(Records from a data source)
----
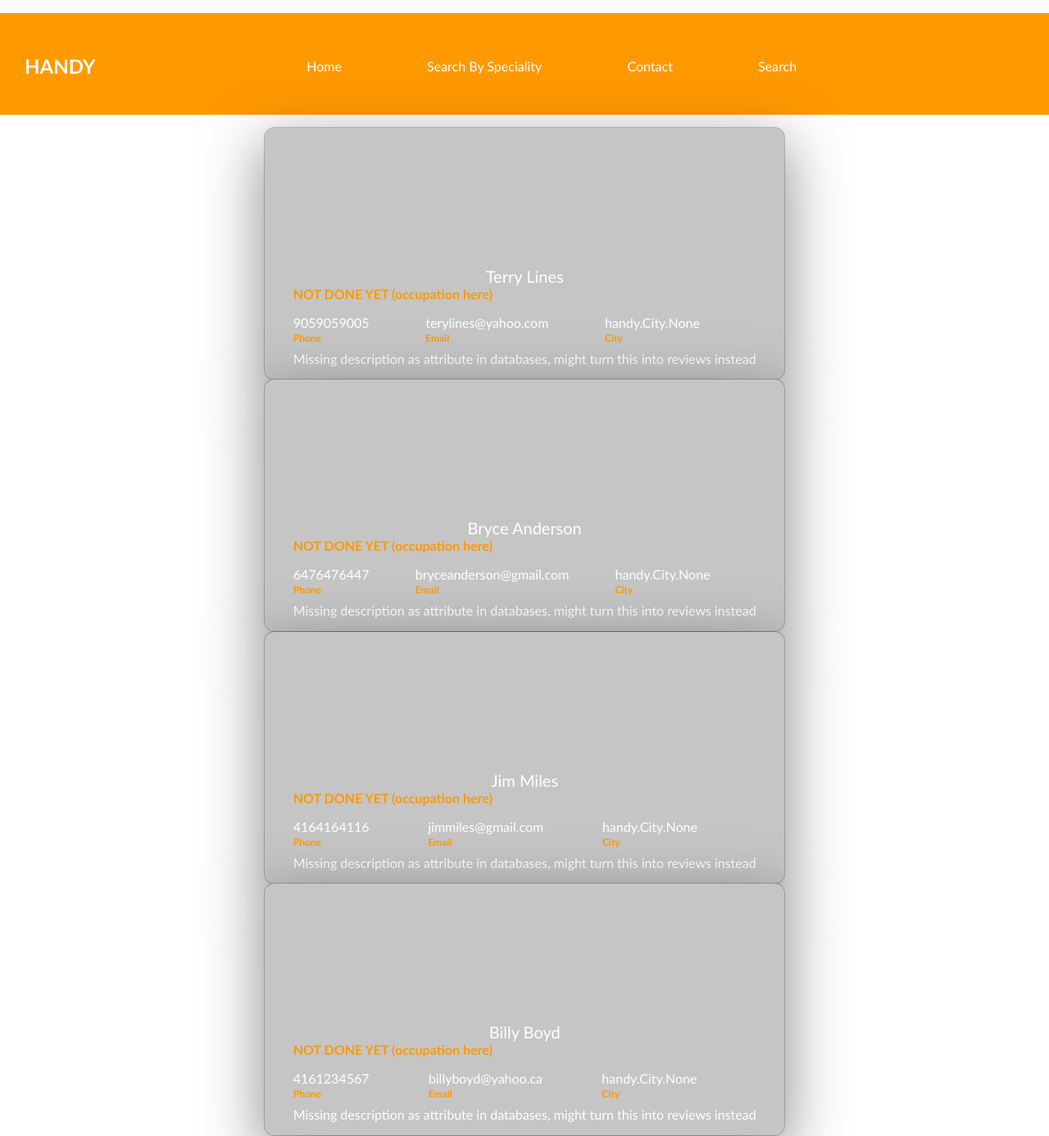
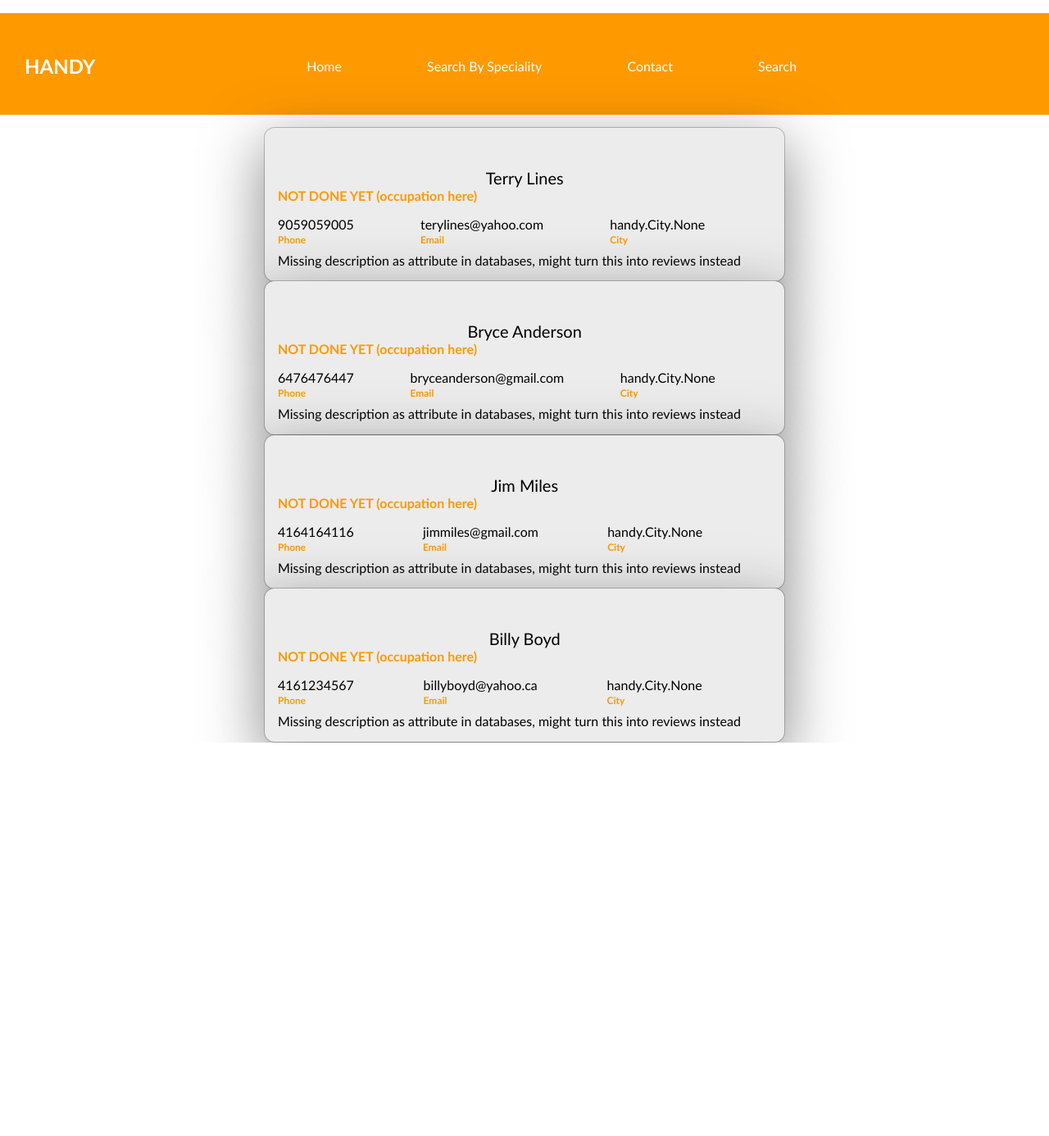
Before and after one commit to JackEshkenazi/Handy-Website, a Django app: page /Home in a window 1280 px wide. Shown: the whole page at 82% size. After the commit the page ends 906 px from the top, so only its background shows below. Run offline with Django 3.2, Linux system fonts and the light colour scheme; data comes from the database, SQL or seed files in the repository.

Commit message:
fixed card sizing and scale with screen size using variable

```diff
--- a/static/home.css
+++ b/static/home.css
@@ -9,6 +9,8 @@
    --secondary: #1effc3;
 
    --card-size: 400px;
+
+   --card-height: 120px;
 }
 
 body {
@@ -27,10 +29,10 @@ body {
    border-radius: 0.75rem;
    box-shadow:  0 22px 70px 4px rgba(59, 59, 59, 0.56), 0 0 0 1px rgba(61, 61, 61, 0.3);
 
-   background: #c5c5c5;
+   background: #ececec;
 
    display: grid;
-   color: white;
+   color: black;
 
    align-items: center;
    justify-items: top;
@@ -50,7 +52,7 @@ body {
    place-items: top;
    align-items: center;
 
-   margin: auto;
+   margin-top: calc((var(--card-height)) * (-1));
 
 }
 
```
----
→ TASK ITEM
Could you output every record above exactly as it appears, without the pictures?

→ TASK SOLUTION
Before and after one commit to JackEshkenazi/Handy-Website, a Django app: page /Home in a window 1280 px wide. Shown: the whole page at 82% size. After the commit the page ends 906 px from the top, so only its background shows below. Run offline with Django 3.2, Linux system fonts and the light colour scheme; data comes from the database, SQL or seed files in the repository.

Commit message:
fixed card sizing and scale with screen size using variable

```diff
--- a/static/home.css
+++ b/static/home.css
@@ -9,6 +9,8 @@
    --secondary: #1effc3;
 
    --card-size: 400px;
+
+   --card-height: 120px;
 }
 
 body {
@@ -27,10 +29,10 @@ body {
    border-radius: 0.75rem;
    box-shadow:  0 22px 70px 4px rgba(59, 59, 59, 0.56), 0 0 0 1px rgba(61, 61, 61, 0.3);
 
-   background: #c5c5c5;
+   background: #ececec;
 
    display: grid;
-   color: white;
+   color: black;
 
    align-items: center;
    justify-items: top;
@@ -50,7 +52,7 @@ body {
    place-items: top;
    align-items: center;
 
-   margin: auto;
+   margin-top: calc((var(--card-height)) * (-1));
 
 }
 
```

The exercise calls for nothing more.